**Extracted data**
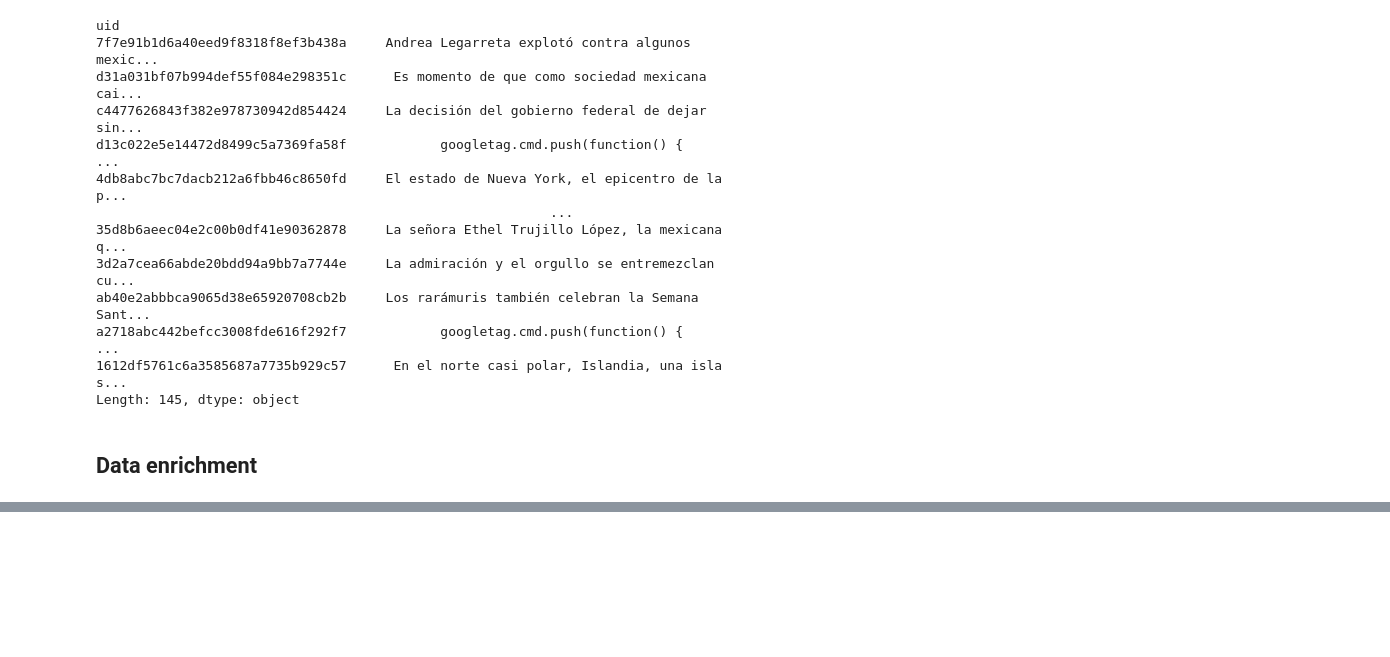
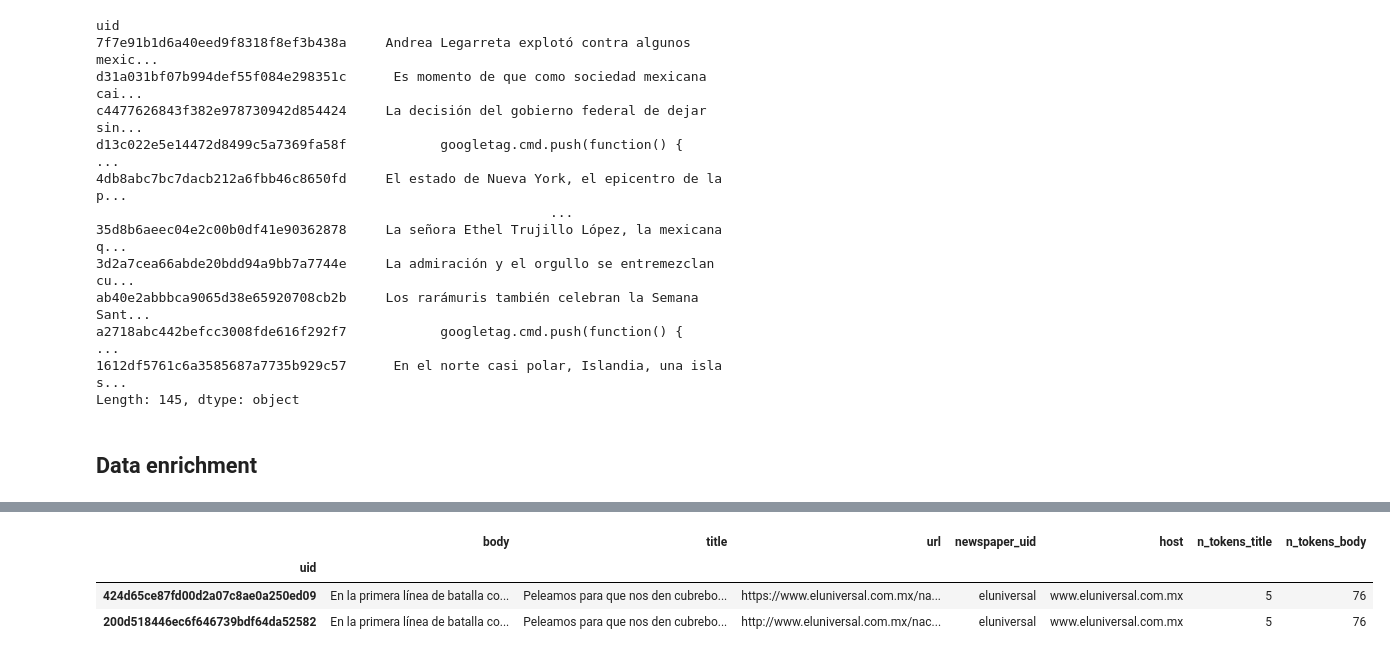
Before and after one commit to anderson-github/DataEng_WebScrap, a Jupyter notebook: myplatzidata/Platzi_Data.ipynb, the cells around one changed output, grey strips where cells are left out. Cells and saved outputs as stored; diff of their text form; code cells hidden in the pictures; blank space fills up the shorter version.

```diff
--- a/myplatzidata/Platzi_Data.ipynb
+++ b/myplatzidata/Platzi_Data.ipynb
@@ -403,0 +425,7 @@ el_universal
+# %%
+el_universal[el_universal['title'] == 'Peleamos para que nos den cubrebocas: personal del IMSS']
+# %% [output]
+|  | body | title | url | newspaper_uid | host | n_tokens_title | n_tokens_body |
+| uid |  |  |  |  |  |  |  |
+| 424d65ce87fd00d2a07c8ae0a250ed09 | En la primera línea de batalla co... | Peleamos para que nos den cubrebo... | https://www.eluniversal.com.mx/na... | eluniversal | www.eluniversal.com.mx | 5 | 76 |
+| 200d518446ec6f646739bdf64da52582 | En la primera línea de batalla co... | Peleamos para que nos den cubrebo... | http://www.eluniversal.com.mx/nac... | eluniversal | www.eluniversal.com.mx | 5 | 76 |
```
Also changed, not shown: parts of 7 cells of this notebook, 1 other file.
...
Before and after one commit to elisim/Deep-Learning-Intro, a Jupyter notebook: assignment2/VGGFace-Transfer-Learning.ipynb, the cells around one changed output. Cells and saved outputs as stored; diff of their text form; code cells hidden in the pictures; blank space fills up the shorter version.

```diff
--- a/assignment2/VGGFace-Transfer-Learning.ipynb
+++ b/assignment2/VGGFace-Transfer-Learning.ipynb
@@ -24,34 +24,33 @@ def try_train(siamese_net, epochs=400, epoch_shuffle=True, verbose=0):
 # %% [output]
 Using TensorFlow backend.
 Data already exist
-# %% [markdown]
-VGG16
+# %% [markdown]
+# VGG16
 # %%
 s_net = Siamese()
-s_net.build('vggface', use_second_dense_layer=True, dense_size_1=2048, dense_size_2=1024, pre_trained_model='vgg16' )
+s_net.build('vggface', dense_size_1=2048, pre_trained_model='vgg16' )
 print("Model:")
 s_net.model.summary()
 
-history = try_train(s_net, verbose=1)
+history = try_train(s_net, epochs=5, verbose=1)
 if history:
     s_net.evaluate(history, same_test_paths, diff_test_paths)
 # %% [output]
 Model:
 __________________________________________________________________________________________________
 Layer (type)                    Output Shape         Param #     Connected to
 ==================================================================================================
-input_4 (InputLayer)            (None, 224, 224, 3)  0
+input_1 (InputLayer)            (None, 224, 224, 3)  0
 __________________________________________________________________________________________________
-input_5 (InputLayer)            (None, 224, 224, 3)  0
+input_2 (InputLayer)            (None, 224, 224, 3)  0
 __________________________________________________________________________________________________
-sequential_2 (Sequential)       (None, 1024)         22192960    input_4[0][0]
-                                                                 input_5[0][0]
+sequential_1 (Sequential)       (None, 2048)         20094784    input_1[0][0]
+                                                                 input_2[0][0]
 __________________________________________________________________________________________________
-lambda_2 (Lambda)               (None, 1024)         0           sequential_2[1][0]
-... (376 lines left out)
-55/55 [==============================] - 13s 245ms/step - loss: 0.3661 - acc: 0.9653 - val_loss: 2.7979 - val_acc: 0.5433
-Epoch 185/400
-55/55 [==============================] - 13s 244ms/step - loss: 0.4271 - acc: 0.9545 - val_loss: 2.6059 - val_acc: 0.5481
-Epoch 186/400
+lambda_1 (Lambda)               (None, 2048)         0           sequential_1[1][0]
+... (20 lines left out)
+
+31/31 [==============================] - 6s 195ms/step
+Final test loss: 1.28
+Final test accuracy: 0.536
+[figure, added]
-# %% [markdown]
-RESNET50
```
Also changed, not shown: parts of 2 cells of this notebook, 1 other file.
...
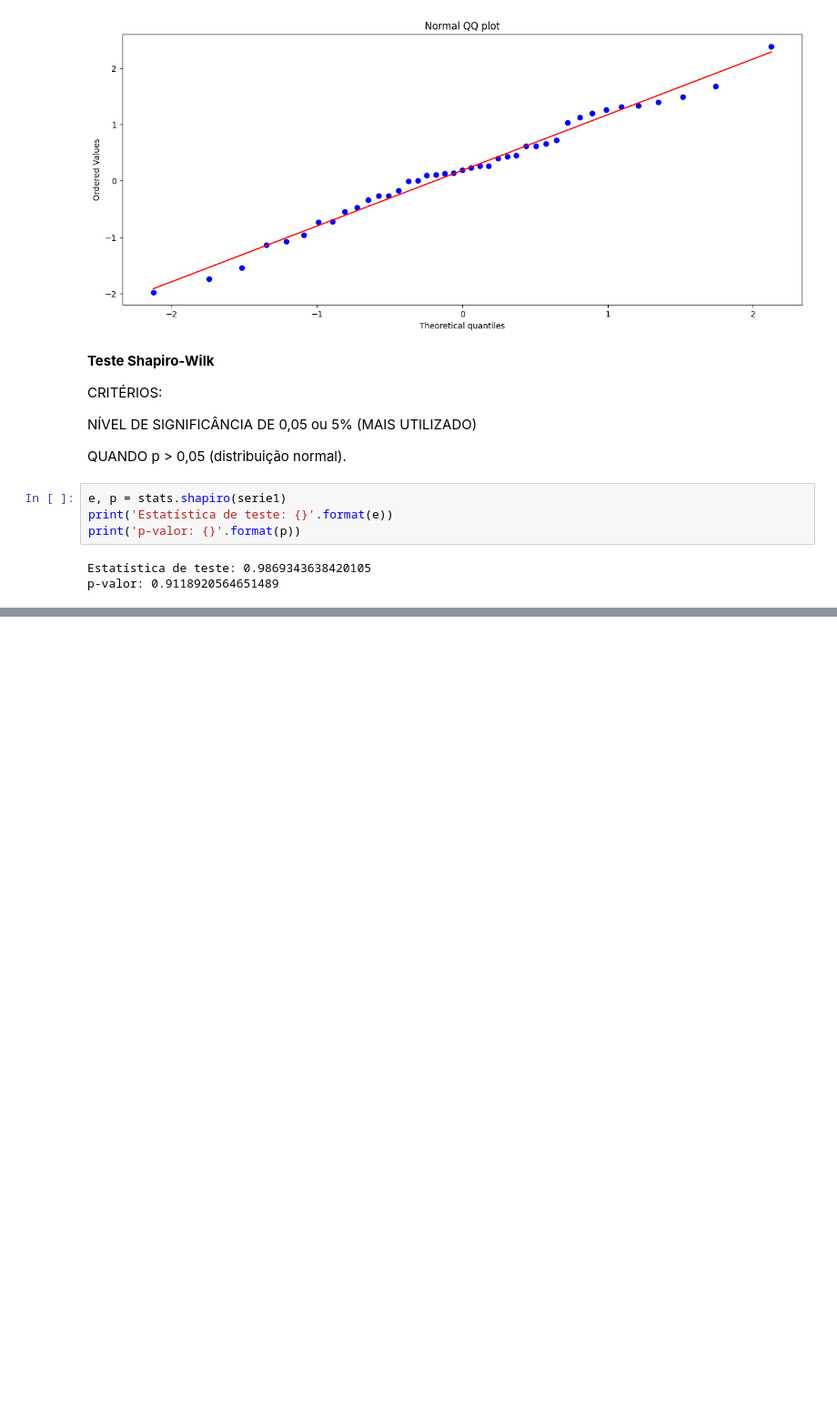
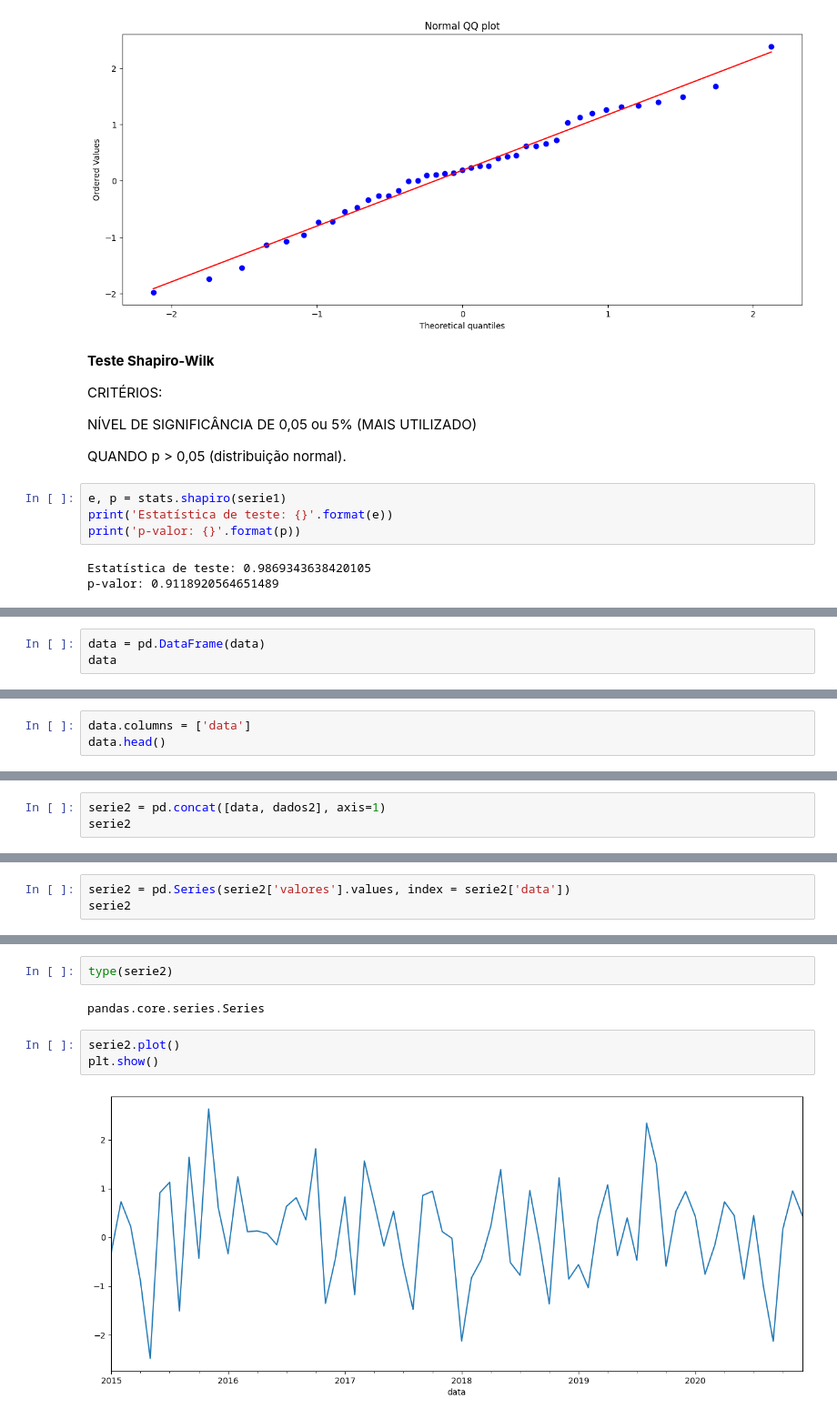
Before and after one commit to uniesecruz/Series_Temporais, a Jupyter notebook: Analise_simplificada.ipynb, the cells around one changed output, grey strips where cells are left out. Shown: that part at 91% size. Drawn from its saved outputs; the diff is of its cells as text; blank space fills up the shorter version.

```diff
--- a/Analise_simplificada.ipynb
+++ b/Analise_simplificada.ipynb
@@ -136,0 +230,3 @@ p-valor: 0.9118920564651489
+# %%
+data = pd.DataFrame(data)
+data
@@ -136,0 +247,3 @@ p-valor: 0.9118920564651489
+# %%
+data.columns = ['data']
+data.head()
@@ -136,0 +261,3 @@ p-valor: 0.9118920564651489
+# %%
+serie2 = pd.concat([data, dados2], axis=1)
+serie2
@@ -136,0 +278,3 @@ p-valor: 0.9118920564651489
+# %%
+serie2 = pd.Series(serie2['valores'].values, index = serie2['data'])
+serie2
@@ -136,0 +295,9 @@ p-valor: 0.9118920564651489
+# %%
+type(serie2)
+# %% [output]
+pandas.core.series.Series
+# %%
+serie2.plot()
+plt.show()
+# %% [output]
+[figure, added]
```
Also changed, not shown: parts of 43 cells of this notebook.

**What is needed**
Note each line above that holds "build", then copy all of them.

**Solution for this task**
-s_net.build('vggface', use_second_dense_layer=True, dense_size_1=2048, dense_size_2=1024, pre_trained_model='vgg16' )
+s_net.build('vggface', dense_size_1=2048, pre_trained_model='vgg16' )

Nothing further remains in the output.